---- Data records

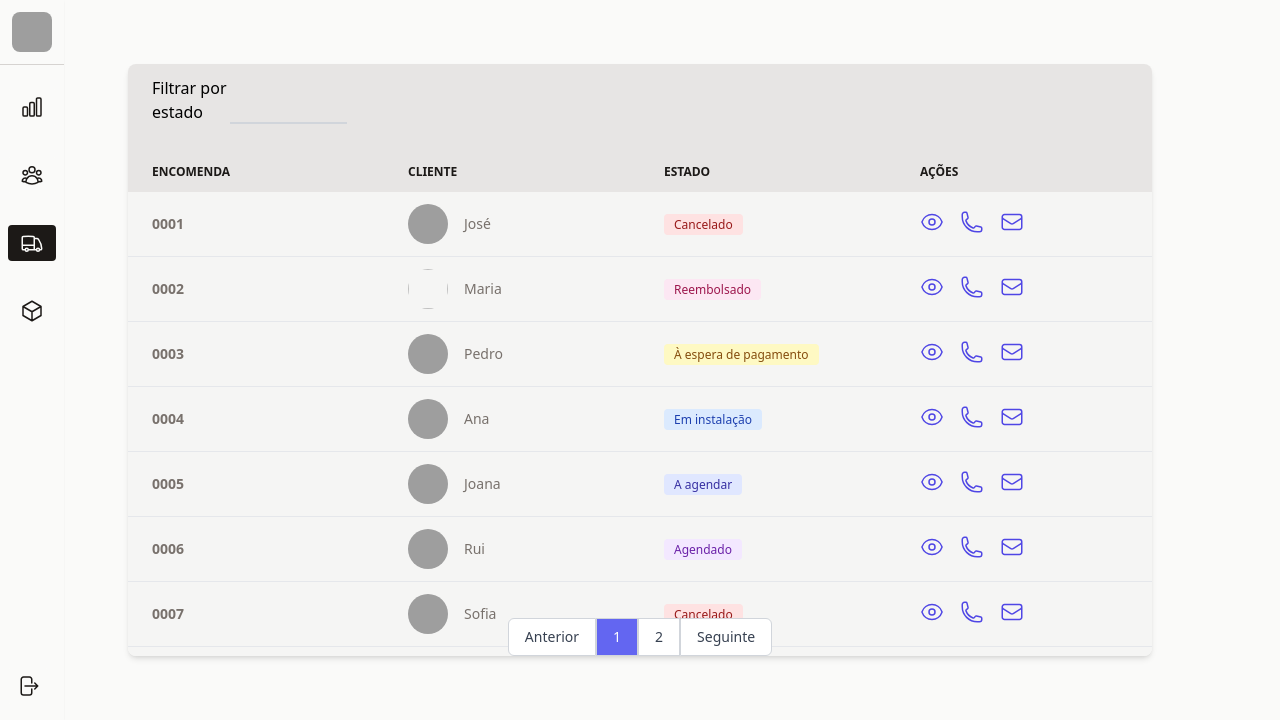
Repository: XavierOtavio/Cuzinhas
Page: /dashboard/orders
An editor plug-in stored every save of this project. The page is shown before and after the next save, followed by the edit.
The browser window is 1280 px wide. The pictures show the whole page.
Pictures or frames that could not be fetched are drawn as grey boxes. An inner scrolling area shows only its first screen. The project was rebuilt for these pictures with package versions that can differ from the ones it lists, and the page was loaded fresh each time. Also part of the build but not shown: src/components/Logotipo.js, src/components/Header.js, src/components/Dashboard.js, src/components/Login.js, src/components/Register.js, src/components/Home.js, src/components/LayoutFront.js.

Above is the page before, as saved 2023-03-08 16:35:52.

After the next save:
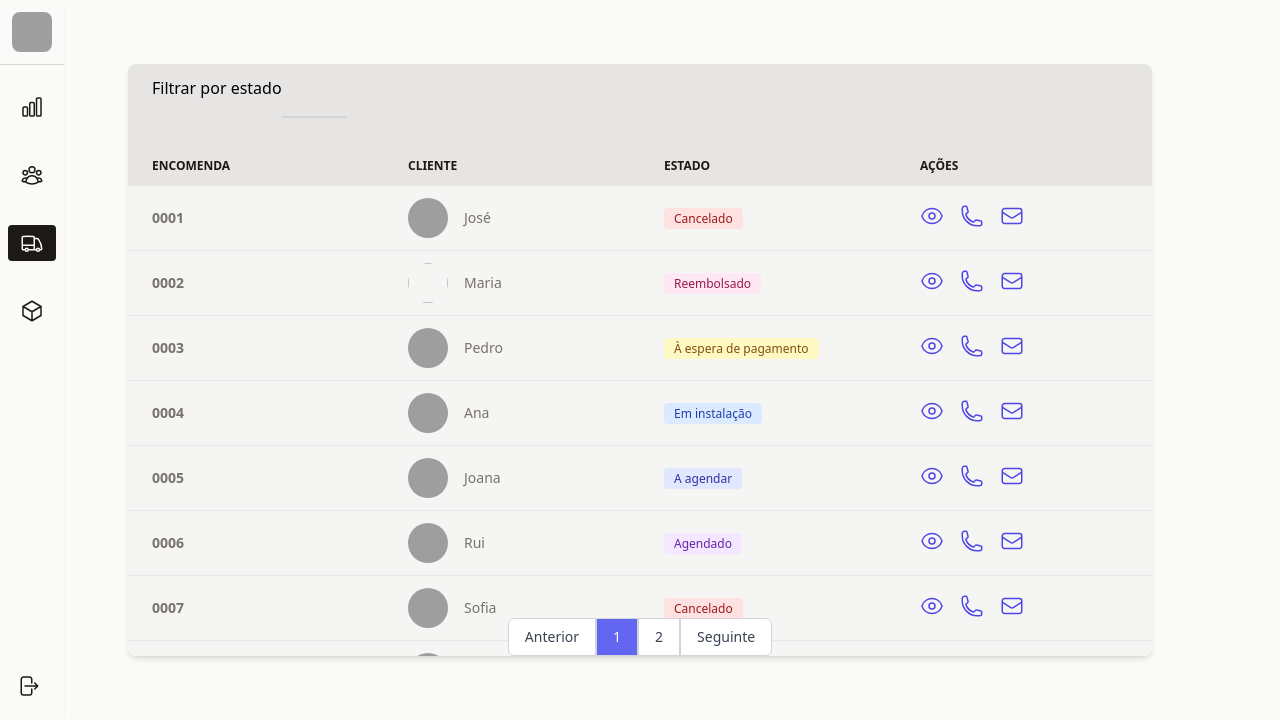
Saved 6 s later.
--- a/src/components/Orders.js
+++ b/src/components/Orders.js
@@ -189,7 +189,7 @@ export default function Orders() {
   return (
     <div className="absolute inset-x-32 inset-y-16 overflow-x-auto shadow-md sm:rounded-lg bg-stone-200">
       <div className="flex items-center justify-between pb-4">
-        <div className="relative mx-6 my-3 flex-1 flex flex-row">
+        <div className="relative mx-6 my-3 flex-1 flex flex-row whitespace-nowrap">
           <label htmlFor="statusCheck" className="">
             Filtrar por estado
           </label>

--------

### What you need to do
Please set down, exactly and with nothing added, the lines from the line with "Pictures or frames" to the end of the entries above, omitting pictures.

### Exercise result
Pictures or frames that could not be fetched are drawn as grey boxes. An inner scrolling area shows only its first screen. The project was rebuilt for these pictures with package versions that can differ from the ones it lists, and the page was loaded fresh each time. Also part of the build but not shown: src/components/Logotipo.js, src/components/Header.js, src/components/Dashboard.js, src/components/Login.js, src/components/Register.js, src/components/Home.js, src/components/LayoutFront.js.

Above is the page before, as saved 2023-03-08 16:35:52.

After the next save:
Saved 6 s later.
--- a/src/components/Orders.js
+++ b/src/components/Orders.js
@@ -189,7 +189,7 @@ export default function Orders() {
   return (
     <div className="absolute inset-x-32 inset-y-16 overflow-x-auto shadow-md sm:rounded-lg bg-stone-200">
       <div className="flex items-center justify-between pb-4">
-        <div className="relative mx-6 my-3 flex-1 flex flex-row">
+        <div className="relative mx-6 my-3 flex-1 flex flex-row whitespace-nowrap">
           <label htmlFor="statusCheck" className="">
             Filtrar por estado
           </label>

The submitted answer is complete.